When I saw the cover of the October 2009 issue of IEEE Computer magazine, I was quite intrigued. Just what was “firstname.lastname@example.org”? I had never heard of the concept before, but it turned out to both simple and profound.
Model-based architecture (MDA) or model-based development is an idea that to me comes from the automotive field. To, it means that you use some tool that is capable of modeling both a computer controller system and the environment being controlled to create a simulation world where computer control and environment meet and the characteristics of the controller can be ascertained quickly. The key is to not have to convert controller algorithms to concrete code, and not have to run concrete code on concrete hardware against physical prototypes to test the controllers. Today, this seems to be applied to many fields where you are creating control systems (automotive, aviation, robotics). The tools are math-based like MatLab and LabView, along with special programming environments based on UML and StateCharts.
What is interesting is that most of these tools are graphical in nature. And they do seem to work quite well, which is quite surprising given the otherwise poor record of graphical programming as opposed to text-based programming. There were a pile of graphical programming environments in the 1980’s, none of which amounted to much. What survived and prospered were the good old text-based languages like C, C++, Java, VisualBasic, etc. In practice, it seems like it is very hard to beat sequential text when it is time to actual get code working. More efficient programming seems to boil down to having to write less text and having text which is easier to write (for example, dynamic typing, rich libraries, garbage collection, and other modern language features that remove intellectual burdens from the programmer).

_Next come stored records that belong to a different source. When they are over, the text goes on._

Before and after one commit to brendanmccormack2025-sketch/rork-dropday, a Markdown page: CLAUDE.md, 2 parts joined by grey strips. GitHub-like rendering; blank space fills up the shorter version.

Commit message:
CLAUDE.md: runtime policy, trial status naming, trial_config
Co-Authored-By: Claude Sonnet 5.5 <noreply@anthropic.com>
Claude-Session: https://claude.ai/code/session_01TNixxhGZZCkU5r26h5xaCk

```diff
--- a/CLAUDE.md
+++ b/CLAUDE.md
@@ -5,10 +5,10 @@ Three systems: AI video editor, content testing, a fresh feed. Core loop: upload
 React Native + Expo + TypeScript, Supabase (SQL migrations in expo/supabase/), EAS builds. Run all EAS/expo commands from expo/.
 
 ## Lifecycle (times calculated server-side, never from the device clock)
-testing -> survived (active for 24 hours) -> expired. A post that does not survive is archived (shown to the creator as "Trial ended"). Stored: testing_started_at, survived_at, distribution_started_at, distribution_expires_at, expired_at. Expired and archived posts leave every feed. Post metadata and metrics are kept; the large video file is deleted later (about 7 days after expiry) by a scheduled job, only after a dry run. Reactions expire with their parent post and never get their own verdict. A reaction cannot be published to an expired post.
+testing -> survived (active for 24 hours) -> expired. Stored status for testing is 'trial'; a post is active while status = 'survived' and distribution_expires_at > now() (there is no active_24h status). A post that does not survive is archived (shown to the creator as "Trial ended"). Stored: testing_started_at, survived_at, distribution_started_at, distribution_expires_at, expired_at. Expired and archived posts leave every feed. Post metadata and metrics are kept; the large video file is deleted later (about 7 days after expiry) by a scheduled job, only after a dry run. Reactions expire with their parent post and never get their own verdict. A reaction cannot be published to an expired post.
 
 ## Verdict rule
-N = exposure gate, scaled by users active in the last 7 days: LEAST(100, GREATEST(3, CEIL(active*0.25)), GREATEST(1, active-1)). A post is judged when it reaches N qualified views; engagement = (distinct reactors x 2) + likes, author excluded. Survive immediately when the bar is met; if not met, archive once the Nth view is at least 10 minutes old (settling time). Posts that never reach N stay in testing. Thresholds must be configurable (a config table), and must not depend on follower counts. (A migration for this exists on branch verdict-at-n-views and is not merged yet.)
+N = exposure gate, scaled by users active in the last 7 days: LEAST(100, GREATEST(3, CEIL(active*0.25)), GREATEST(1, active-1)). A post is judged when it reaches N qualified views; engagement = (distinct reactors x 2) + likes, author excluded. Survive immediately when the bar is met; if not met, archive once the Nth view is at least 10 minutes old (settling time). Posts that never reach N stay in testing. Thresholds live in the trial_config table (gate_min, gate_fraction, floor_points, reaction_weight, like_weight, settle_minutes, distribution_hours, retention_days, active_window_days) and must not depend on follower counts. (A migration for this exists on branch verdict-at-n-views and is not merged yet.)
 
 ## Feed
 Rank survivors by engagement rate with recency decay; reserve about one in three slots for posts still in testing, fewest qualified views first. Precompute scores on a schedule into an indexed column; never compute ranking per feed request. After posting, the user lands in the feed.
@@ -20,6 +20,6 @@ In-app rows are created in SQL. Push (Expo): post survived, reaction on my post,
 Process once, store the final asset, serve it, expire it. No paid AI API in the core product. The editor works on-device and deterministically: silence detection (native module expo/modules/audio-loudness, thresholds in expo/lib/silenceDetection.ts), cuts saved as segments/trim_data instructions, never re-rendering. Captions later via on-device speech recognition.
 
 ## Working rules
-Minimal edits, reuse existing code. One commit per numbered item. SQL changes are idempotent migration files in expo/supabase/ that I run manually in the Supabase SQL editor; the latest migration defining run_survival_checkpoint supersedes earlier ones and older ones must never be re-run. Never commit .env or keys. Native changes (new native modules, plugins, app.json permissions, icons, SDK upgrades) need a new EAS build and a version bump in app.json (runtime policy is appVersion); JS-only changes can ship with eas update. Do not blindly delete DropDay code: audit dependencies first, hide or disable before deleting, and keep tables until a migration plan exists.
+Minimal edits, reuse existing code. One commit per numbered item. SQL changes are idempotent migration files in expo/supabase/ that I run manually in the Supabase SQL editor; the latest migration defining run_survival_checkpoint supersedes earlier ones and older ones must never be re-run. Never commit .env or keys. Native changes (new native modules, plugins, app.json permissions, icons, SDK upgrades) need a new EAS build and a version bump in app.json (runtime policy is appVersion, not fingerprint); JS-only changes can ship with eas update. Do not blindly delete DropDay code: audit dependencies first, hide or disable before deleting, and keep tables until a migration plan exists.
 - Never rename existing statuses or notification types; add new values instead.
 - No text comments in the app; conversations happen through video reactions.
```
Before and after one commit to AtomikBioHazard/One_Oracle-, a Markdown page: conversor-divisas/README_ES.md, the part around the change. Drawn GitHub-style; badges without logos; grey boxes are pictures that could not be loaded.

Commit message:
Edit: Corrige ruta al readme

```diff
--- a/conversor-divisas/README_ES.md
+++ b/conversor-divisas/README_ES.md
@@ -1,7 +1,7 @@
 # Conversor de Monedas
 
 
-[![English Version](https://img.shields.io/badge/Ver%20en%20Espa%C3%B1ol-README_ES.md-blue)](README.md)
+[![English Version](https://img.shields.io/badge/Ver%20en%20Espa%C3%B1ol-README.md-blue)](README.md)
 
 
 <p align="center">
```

But graphics do seem to work for domain-specific cases (like control engineering or signal processing), especially for data-flow-style problems. And for abstract architecture work. So there has to be something to it… but what?